What needs to be done: Copy each line that includes the string "responses" from the material into your answer.

_ _ _ _ _

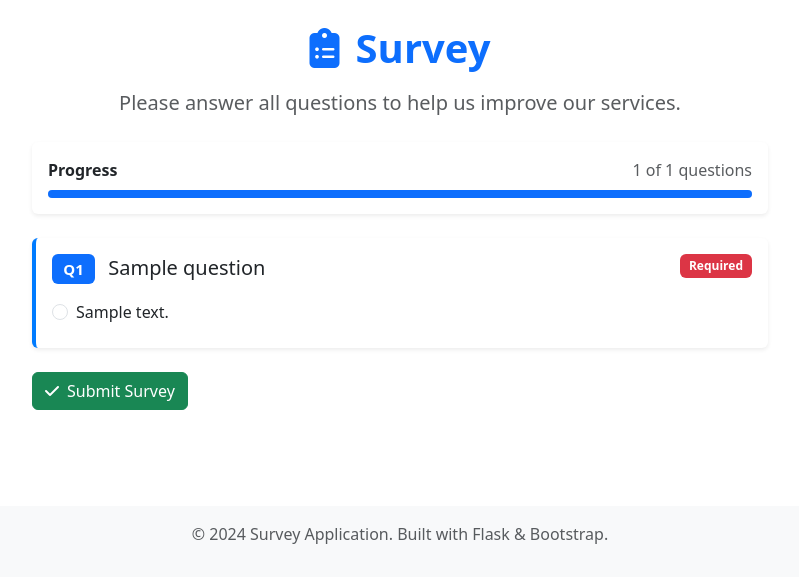
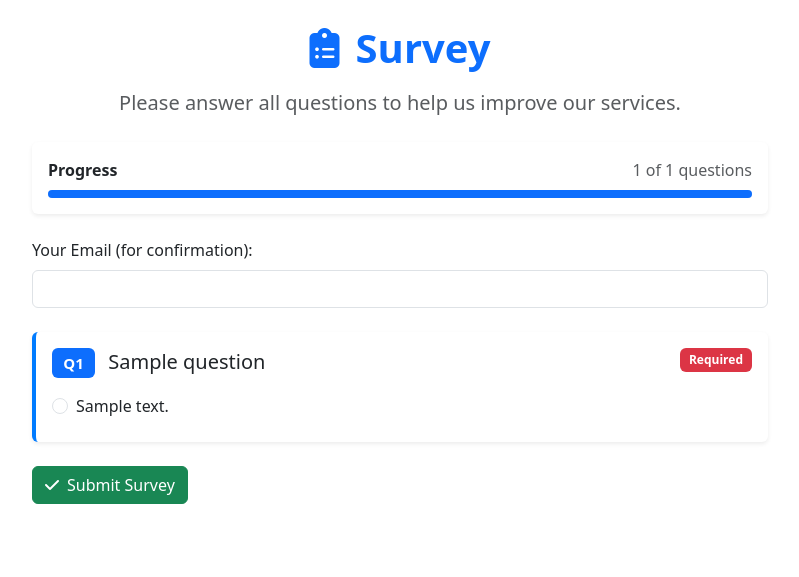
Before and after one commit to johnangeloruiz/Jlab-Exam, a Flask app: page /survey in a window 1280 px wide. Shown: the part 56-633 px from the top of the page, without its empty margins (240-1039 px from the left). Run offline with Flask 3, Linux system fonts and the light colour scheme; tables that the repository leaves empty hold one stand-in row (values such as "Sample post").

Commit message:
Added the email notification

```diff
--- a/app.py
+++ b/app.py
@@ -3,6 +3,12 @@ import mysql.connector
 from datetime import datetime
 import uuid
 import json
+from flask_mail import Mail, Message
+from dotenv import load_dotenv
+import os
+
+# Load variables from .env file
+load_dotenv()
 
 app = Flask(__name__)
 app.secret_key = 'your-secret-key-change-this'
@@ -14,6 +20,21 @@ DB_CONFIG = {
     'password': '',
     'database': 'survey_app'
 }
+# Mail configuration for SendGrid
+
+app.config['MAIL_SERVER'] = 'smtp.gmail.com'
+app.config['MAIL_PORT'] = 587
+app.config['MAIL_USE_TLS'] = True
+app.config['MAIL_USE_SSL'] = False
+app.config['MAIL_USERNAME'] = os.getenv("GMAIL_USERNAME")
+app.config['MAIL_PASSWORD'] = os.getenv("GMAIL_APP_PASSWORD")
+app.config['MAIL_DEFAULT_SENDER'] = os.getenv("GMAIL_USERNAME")
+
+
+
+
+
+mail = Mail(app)
 
 def get_db_connection():
     try:
@@ -435,6 +456,8 @@ def take_survey():
 def submit_survey():
     """Submit survey responses"""
     data = request.get_json()
+    responses = data.get('responses', [])
+    respondent_email = data.get('email')  # You need to collect this in your form!
 
     conn = get_db_connection()
     if not conn:
@@ -444,7 +467,8 @@ def submit_survey():
     respondent_id = str(uuid.uuid4())
 
     try:
-        for response in data['responses']:
+        # Save responses in DB
+        for response in responses:
             question_id = response['question_id']
             option_id = response.get('option_id')
             text_answer = response.get('text_answer')
@@ -455,6 +479,37 @@ def submit_survey():
             """, (question_id, option_id, text_answer, respondent_id))
 
         conn.commit()
+
+        # Compose answers for email
+        answers_text = ""
+        for resp in responses:
+            q_id = resp.get('question_id')
+            option_id = resp.get('option_id')
+            text_answer = resp.get('text_answer')
+            answers_text += f"Question ID: {q_id}\n"
+            if option_id:
+                answers_text += f"Selected Option ID: {option_id}\n"
+            if text_answer:
+                answers_text += f"Answer: {text_answer}\n"
+            answers_text += "\n"
+
+        # Send confirmation email using Gmail SMTP via Flask-Mail
+        if respondent_email:
+            try:
+                msg = Message(
+                    subject="Survey Received - Thank You!",
+                    recipients=[respondent_email],
+                    body = (
+                            "Thank you for completing the survey!\n\n"
+                            "Your responses have been recorded successfully.\n\n"
+                            "This will help us improve and provide better services in the future.\n\n"
+                            "Best regards,\nThe Survey Team" )
+
+                )
+                mail.send(msg)
+            except Exception as e:
+                print(f"Gmail email sending failed: {e}")
+
         return jsonify({'success': True, 'respondent_id': respondent_id})
 
     except mysql.connector.Error as err:
@@ -463,6 +518,19 @@ def submit_survey():
     finally:
         cursor.close()
         conn.close()
+
+@app.route('/send-test-email')
+def send_test_email():
+    try:
+        msg = Message(
+            subject="Test Email from Flask + Gmail",
+            recipients=["angelo.ruiz44444@gmail.com"],  # test with your inbox
+            body="This is a test email from Flask-Mail using Gmail SMTP."
+        )
+        mail.send(msg)
+        return "Test email sent successfully!"
+    except Exception as e:
+        return f"Email failed: {e}"
 
 @app.route('/admin/analytics')
 def analytics():
--- a/templates/survey.html
+++ b/templates/survey.html
@@ -23,13 +23,20 @@
                         <span class="text-muted" id="progressText">0 of {{ questions|length }} questions</span>
                     </div>
                     <div class="progress" style="height: 8px;">
-                            <div class="progress-bar bg-primary" role="progressbar" id="progressBar" style="width: 0%"></div>
+                        <div class="progress-bar bg-primary" role="progressbar" id="progressBar" style="width: 0%">
+                        </div>
                     </div>
                 </div>
             </div>
 
             <!-- Survey Form -->
             <form id="surveyForm">
+                <!-- Respondent Email -->
+                <div class="mb-4">
+                    <label for="respondentEmail" class="form-label">Your Email (for confirmation):</label>
+                    <input type="email" class="form-control" id="respondentEmail" name="email" required>
+                </div>
+
                 {% for question in questions %}
                 <div class="card mb-4 question-card" data-question-id="{{ question.id }}" style="display: none;">
                     <div class="card-body">
@@ -50,11 +57,9 @@
                             <div class="options-container">
                                 {% for option in question.options %}
                                 <div class="form-check mb-2">
-                                            <input class="form-check-input" type="radio"
-                                                   name="question_{{ question.id }}"
-                                                   id="option_{{ option.id }}"
-                                                   value="{{ option.id }}"
-                                                   {% if question.is_required %}required{% endif %}>
+                                    <input class="form-check-input" type="radio" name="question_{{ question.id }}"
+                                        id="option_{{ option.id }}" value="{{ option.id }}" {% if question.is_required
+                                        %}required{% endif %}>
                                     <label class="form-check-label" for="option_{{ option.id }}">
                                         {{ option.text }}
                                     </label>
@@ -63,8 +68,8 @@
                             </div>
 
                             {% elif question.question_type == 'dropdown' %}
-                                    <select class="form-select" name="question_{{ question.id }}"
-                                            {% if question.is_required %}required{% endif %}>
+                            <select class="form-select" name="question_{{ question.id }}" {% if question.is_required
+                                %}required{% endif %}>
                                 <option value="">Select an option...</option>
                                 {% for option in question.options %}
                                 <option value="{{ option.id }}">{{ option.text }}</option>
@@ -72,9 +77,9 @@
                             </select>
 
                             {% elif question.question_type == 'essay' %}
-                                    <textarea class="form-control" name="question_{{ question.id }}"
-                                              rows="4" placeholder="Please enter your answer here..."
-                                              {% if question.is_required %}required{% endif %}></textarea>
+                            <textarea class="form-control" name="question_{{ question.id }}" rows="4"
+                                placeholder="Please enter your answer here..." {% if question.is_required %}required{%
+                                endif %}></textarea>
 
                             {% elif question.question_type == 'rating' %}
                             <div class="rating-container">
@@ -86,27 +91,23 @@
                                     </button>
                                     {% endfor %}
                                 </div>
-                                        <input type="hidden" name="question_{{ question.id }}"
-                                               {% if question.is_required %}required{% endif %}>
+                                <input type="hidden" name="question_{{ question.id }}" {% if question.is_required
+                                    %}required{% endif %}>
                             </div>
 
                             {% elif question.question_type == 'yes_no' %}
                             <div class="form-check mb-2">
-                                        <input class="form-check-input" type="radio"
-                                               name="question_{{ question.id }}"
-                                               id="yes_{{ question.id }}"
-                                               value="yes"
-                                               {% if question.is_required %}required{% endif %}>
+                                <input class="form-check-input" type="radio" name="question_{{ question.id }}"
+                                    id="yes_{{ question.id }}" value="yes" {% if question.is_required %}required{% endif
+                                    %}>
                                 <label class="form-check-label" for="yes_{{ question.id }}">
                                     <i class="fas fa-check text-success me-2"></i>Yes
                                 </label>
                             </div>
                             <div class="form-check">
-                                        <input class="form-check-input" type="radio"
-                                               name="question_{{ question.id }}"
-                                               id="no_{{ question.id }}"
-                                               value="no"
-                                               {% if question.is_required %}required{% endif %}>
+                                <input class="form-check-input" type="radio" name="question_{{ question.id }}"
+                                    id="no_{{ question.id }}" value="no" {% if question.is_required %}required{% endif
+                                    %}>
                                 <label class="form-check-label" for="no_{{ question.id }}">
                                     <i class="fas fa-times text-danger me-2"></i>No
                                 </label>
@@ -175,7 +176,7 @@
 {% block extra_js %}
 <script>
     let currentQuestion = 0;
-const totalQuestions = {{ questions|length }};
+    const totalQuestions = {{ questions| length }};
     const questions = document.querySelectorAll('.question-card');
 
     // Show first question
@@ -209,7 +210,7 @@ function updateProgress() {
     }
 
     // Navigation buttons
-document.getElementById('nextBtn').addEventListener('click', function() {
+    document.getElementById('nextBtn').addEventListener('click', function () {
         if (validateCurrentQuestion()) {
             if (currentQuestion < totalQuestions - 1) {
                 showQuestion(currentQuestion + 1);
@@ -217,14 +218,14 @@ document.getElementById('nextBtn').addEventListener('click', function() {
         }
     });
 
-document.getElementById('prevBtn').addEventListener('click', function() {
+    document.getElementById('prevBtn').addEventListener('click', function () {
         if (currentQuestion > 0) {
             showQuestion(currentQuestion - 1);
         }
     });
 
     // Rating buttons
-document.addEventListener('click', function(e) {
+    document.addEventListener('click', function (e) {
         if (e.target.classList.contains('rating-btn')) {
             const rating = e.target.dataset.rating;
             const questionId = e.target.dataset.question;
@@ -298,7 +299,7 @@ function validateCurrentQuestion() {
     }
 
     // Form submission
-document.getElementById('surveyForm').addEventListener('submit', function(e) {
+    document.getElementById('surveyForm').addEventListener('submit', function (e) {
         e.preventDefault();
 
         if (!validateCurrentQuestion()) {
@@ -336,13 +337,19 @@ document.getElementById('surveyForm').addEventListener('submit', function(e) {
             }
         });
 
+        // ✅ Collect email correctly
+        const email = document.getElementById('respondentEmail').value;
+
         // Submit responses
         fetch('/survey/submit', {
             method: 'POST',
             headers: {
                 'Content-Type': 'application/json',
             },
-        body: JSON.stringify({ responses: responses })
+            body: JSON.stringify({
+                email: email,          // include email
+                responses: responses   // include responses
+            })
         })
             .then(response => response.json())
             .then(data => {
@@ -358,6 +365,8 @@ document.getElementById('surveyForm').addEventListener('submit', function(e) {
                 console.error('Error:', error);
                 alert('Error submitting survey');
             });
+
     });
+
 </script>
 {% endblock %}
```
Also changed, not shown: 2 other files. Lines whose indentation alone changed are shown as unchanged.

_ _ _ _ _

Answer:
     """Submit survey responses"""
+    responses = data.get('responses', [])
-        for response in data['responses']:
+        # Save responses in DB
+        for response in responses:
+        for resp in responses:
+                            "Your responses have been recorded successfully.\n\n"
         // Submit responses
-        body: JSON.stringify({ responses: responses })
+                responses: responses   // include responses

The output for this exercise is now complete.